We recommended that the Assistant Administrator for Strategic Infrastructure coordinate with the Associate Administrator for International and Interagency Relations and revise NPR 4300.1A to explain how property disposition activities, including NASA's domestic property sales coordinated through GSA, can result in a violation of export control laws. In addition, the revision should require that responsible property disposal and export control personnel coordinate to ensure that export determinations are made, buyer citizenship is verified, and buyer identities are compared with lists of individuals who have been denied export privileges by the Department of State or the Department of Commerce.
Further, the Associate Administrator for International and Interagency Relations should revise NPR 2190.1 to explain how NASA's domestic sale of property may result in exports and require a review of Centers' export-controlled property disposition activities during annual Export Control Program audits. We also recommended that the Center Directors at Kennedy and Johnson clarify Center-specific property disposition and export control policies to reflect the recommended revisions to NPR 4300.1A and NPR 2190.1. Finally, we recommended that the Office of the Chief Financial Officer determine how much of the FY 2010 sales proceeds remain unobligated and proactively coordinate with the Exploration Systems Mission Directorate's Resources Management Office to make timely use of the funds.
The Assistant Administrator for Strategic Infrastructure concurred with our recommendation to work with the Office of International and Interagency Relations to revise NPR 4300.1A in a manner that will help integrate NASA's disposition and export control processes. Management's proposed actions are responsive and meet the intent of the recommendation.
Although management concurred with the recommendation to update NPR 2190.1, the comments also stated that the existing procedure is clear and recognizes that exports can occur within the United States. Management also concurred with our recommendation to update the guidance for the annual Export Control Program audit; however, the response implied that NASA's January 12, 2011, update to the guidance met the intent of the recommendation. Our recommendation is intended to more fully integrate NASA's disposition and export control processes and we believe that Agency auditors should take additional steps to track export-controlled items further into the disposition process.
Therefore, we find management's response to be inadequate and the recommendation remains unresolved.
Management concurred with the recommendations to clarify Center-level disposition and export guidance at Kennedy and Johnson, stating that the corrective action will be completed within 90 days of the Agency guidance being updated. Management's proposed actions are responsive to the intent of the recommendations.

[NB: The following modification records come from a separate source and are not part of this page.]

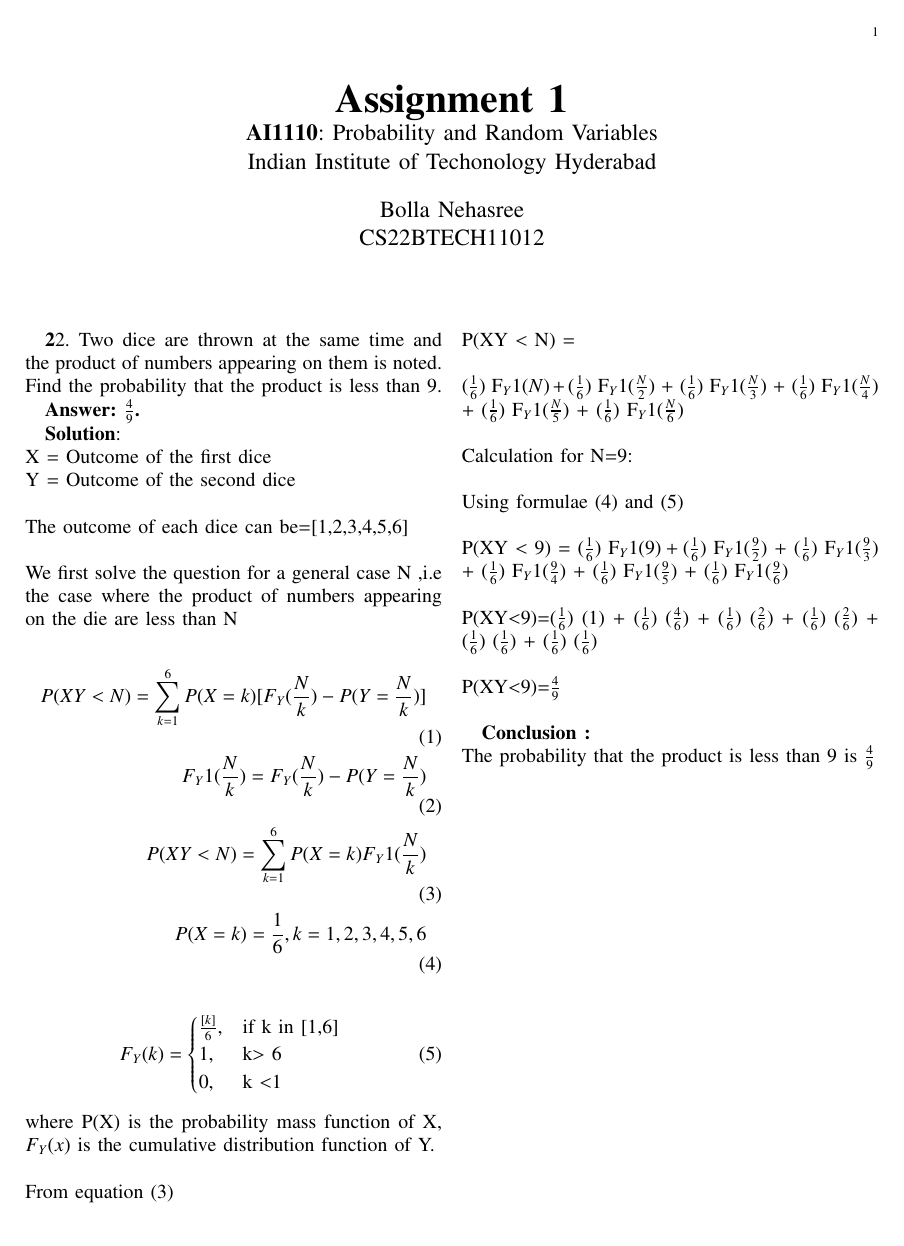
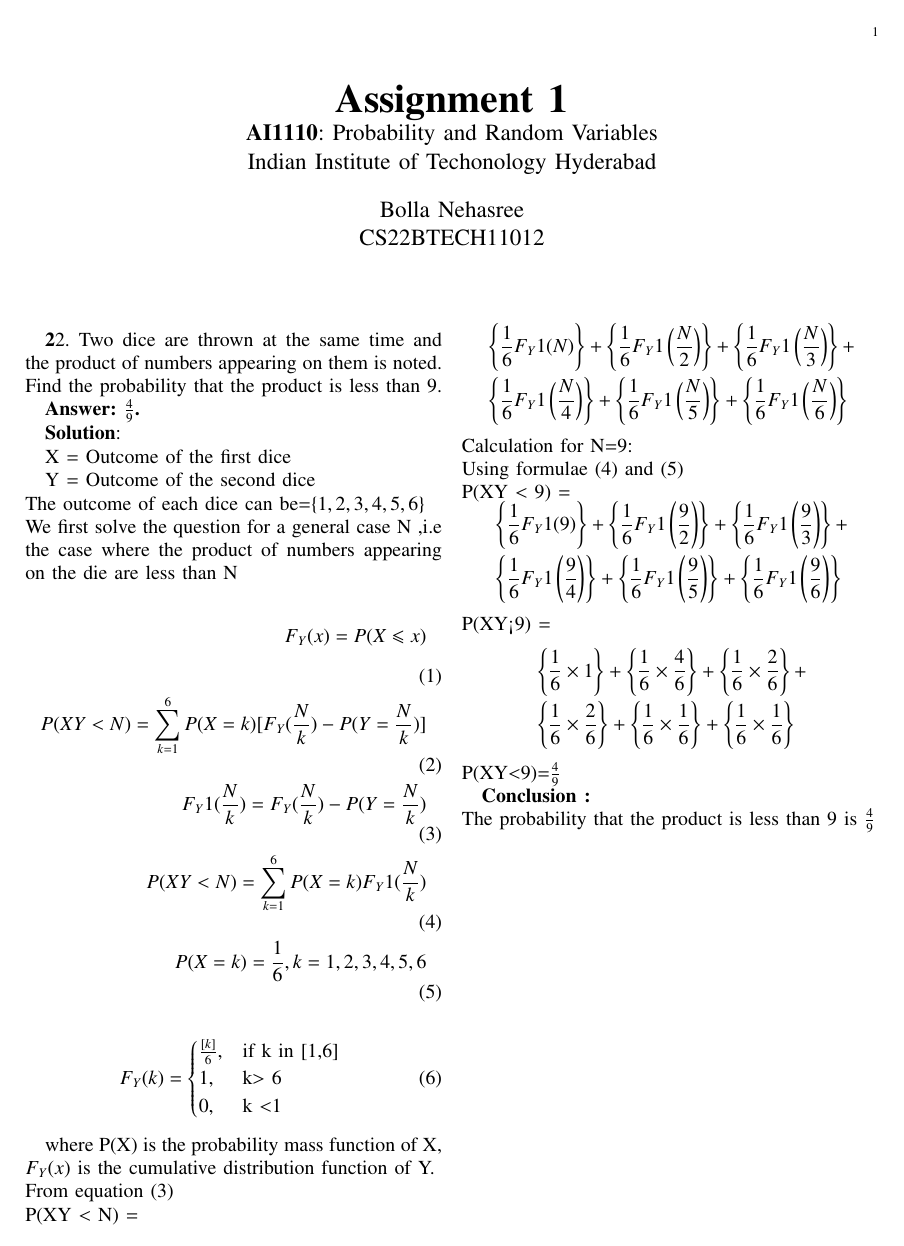
Before and after one commit to Nehasreebolla/Assignment-1-AI, a LaTeX paper (assign1.tex): the whole page. The pictures show the PDF file assign1.pdf that the author committed with the source.

Commit message:
Add files via upload

```diff
--- a/assign1.tex
+++ b/assign1.tex
@@ -293,14 +293,17 @@ columns=fullflexible
 
 \textbf{Answer: $\frac{4}{9}$.}
 
-\textbf{Solution}:\\
-X = Outcome of the first dice\\
-Y = Outcome of the second dice\\
+\textbf{Solution}:
 
-\noindent The outcome of each dice can be=[1,2,3,4,5,6] \\
+X = Outcome of the first dice
+
+Y = Outcome of the second dice
+
+\noindent The outcome of each dice can be=\cbrak{1,2,3,4,5,6}
 
 \noindent We first solve the question for a general case N ,i.e the case where the product of numbers appearing on the die are less than N
 
 \begin{align}
- P(XY<N) = ∑\sum_{k=1}^{6} P(X=k) [F_Y( \frac{N}{k} )-P(Y=\frac{N}{k})]\\
+ F_Y(x)= P(X\leqslant x)\\
+ P(XY<N) = \sum_{k=1}^{6} P(X=k) [F_Y( \frac{N}{k} )-P(Y=\frac{N}{k})]\\
  F_Y1(\frac{N}{k}) = F_Y(\frac{N}{k})-P(Y=\frac{N}{k})\\
@@ -309,28 +312,41 @@ Y = Outcome of the second dice\\
  \end{align}
 
 \begin{align}
- F_Y(k)=\begin{cases}
+ F_Y(k)=
+ \begin{cases}
  \frac{[k]}{6},&\text{if k in [1,6] }\\
   1, & \text{k$ >$ 6}\\
   0, & \text{k $<$1}\\
  \end{cases}
-   \end{align}
+ \end{align}
+
 where P(X) is the probability mass function of X, $F_Y(x)$
-is the cumulative distribution function of Y.\\
+is the cumulative distribution function of Y.
 
-\noindent From equation (3)\\
+\noindent From equation (3)
 
-\noindent P(XY $<$ N) = \\
+\noindent P(XY $<$ N) =
 
-\noindent(\(\frac{1}{6}\)) F_Y1(N) + (\(\frac{1}{6}\)) F_Y1(\[\frac{N}{2}\]) + (\(\frac{1}{6}\)) F_Y1(\[\frac{N}{3}\]) + (\(\frac{1}{6}\)) F_Y1(\[\frac{N}{4}\]) + (\(\frac{1}{6}\)) F_Y1(\[\frac{N}{5}\]) + (\(\frac{1}{6}\)) F_Y1(\[\frac{N}{6}\])
-\\
+\noindent
+%\cbrak{\frac{1}{6} F_Y1(N)}+\cbrak{ \frac{1}{6} F_Y1(\frac{N}{2})}+\cbrak{\frac{1}{6} F_Y1(\frac{N}{3})}+\cbrak{\frac{1}{6} F_Y1(\frac{N}{4}) }+ \cbrak{\frac{1}{6} F_Y1(\frac{N}{5})} +\cbrak{ \frac{1}{6} F_Y1(\frac{N}{6}) }
+\noindent
+\[
+\begin{aligned}
+&\cbrak{\frac{1}{6} F_Y1(N)} + \cbrak{\frac{1}{6} F_Y1\left(\frac{N}{2}\right)} + \cbrak{\frac{1}{6} F_Y1\left(\frac{N}{3}\right)} + \\
+&\cbrak{\frac{1}{6} F_Y1\left(\frac{N}{4}\right)} + \cbrak{\frac{1}{6} F_Y1\left(\frac{N}{5}\right)} + \cbrak{\frac{1}{6} F_Y1\left(\frac{N}{6}\right)}
+\end{aligned}
+\]
 
-\noindent Calculation for N=9:\\
 
-\noindent Using formulae (4) and (5)\\
+\noindent Calculation for N=9:
 
-\noindent P(XY $<$ 9) = (\(\frac{1}{6}\)) F_Y1(9) + (\(\frac{1}{6}\)) F_Y1(\(\frac{9}{2}\)) + (\(\frac{1}{6}\)) F_Y1(\(\frac{9}{3}\)) + (\(\frac{1}{6}\)) F_Y1(\(\frac{9}{4}\)) + (\(\frac{1}{6}\)) F_Y1(\(\frac{9}{5}\)) + (\(\frac{1}{6}\)) F_Y1(\(\frac{9}{6}\)) \\
+\noindent Using formulae (4) and (5)
 
-\noindent P(XY$<$9)=(\(\frac{1}{6}\)) (1) + (\(\frac{1}{6}\)) (\(\frac{4}{6}\)) + (\(\frac{1}{6}\)) (\(\frac{2}{6}\)) + (\(\frac{1}{6}\)) (\(\frac{2}{6}\)) + (\(\frac{1}{6}\)) (\(\frac{1}{6}\)) + (\(\frac{1}{6}\)) (\(\frac{1}{6}\)) \\
+\noindent P(XY $<$ 9) =
 
-\noindent P(XY$<$9)=\(\frac{4}{9}\)\\
+\noindent
+\[
+\begin{aligned}
+&\cbrak{\frac{1}{6} F_Y1(9)} + \cbrak{\frac{1}{6} F_Y1\left(\frac{9}{2}\right)} + \cbrak{\frac{1}{6} F_Y1\left(\frac{9}{3}\right)} + \\
+&\cbrak{\frac{1}{6} F_Y1\left(\frac{9}{4}\right)} + \cbrak{\frac{1}{6} F_Y1\left(\frac{9}{5}\right)} + \cbrak{\frac{1}{6} F_Y1\left(\frac{9}{6}\right)}
+\end{aligned}
@@ -337,5 +374,6 @@ is the cumulative distribution function of Y.\\
+\noindent P(XY$<$9)=\(\frac{4}{9}\)
 
 \textbf{Conclusion :\\}
  The probability that the product is less than 9
- is $\frac{4}{9}
+ is $\frac{4}{9}$
 \end{document}
```
Also changed, not shown: assign1.pdf, assign1.png, assign1.tex (23 more changed lines), 2 other files.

The Office of the Chief Financial Officer concurred with the recommendation related to the forfeiture of exchange and sale proceeds and said it plans to have corrective action completed by September 30, 2011. Management's proposed actions are responsive to the intent of the recommendation. The Office of the Chief Financial Officer also requested that we revise the report by attributing the forfeiture of exchange/sale proceeds to "untimely and less-than-effective communication" instead of a "lack of knowledge of procedures." However, we disagree that the proceeds were forfeited solely due to ineffective communication and, accordingly, declined to make the requested revision.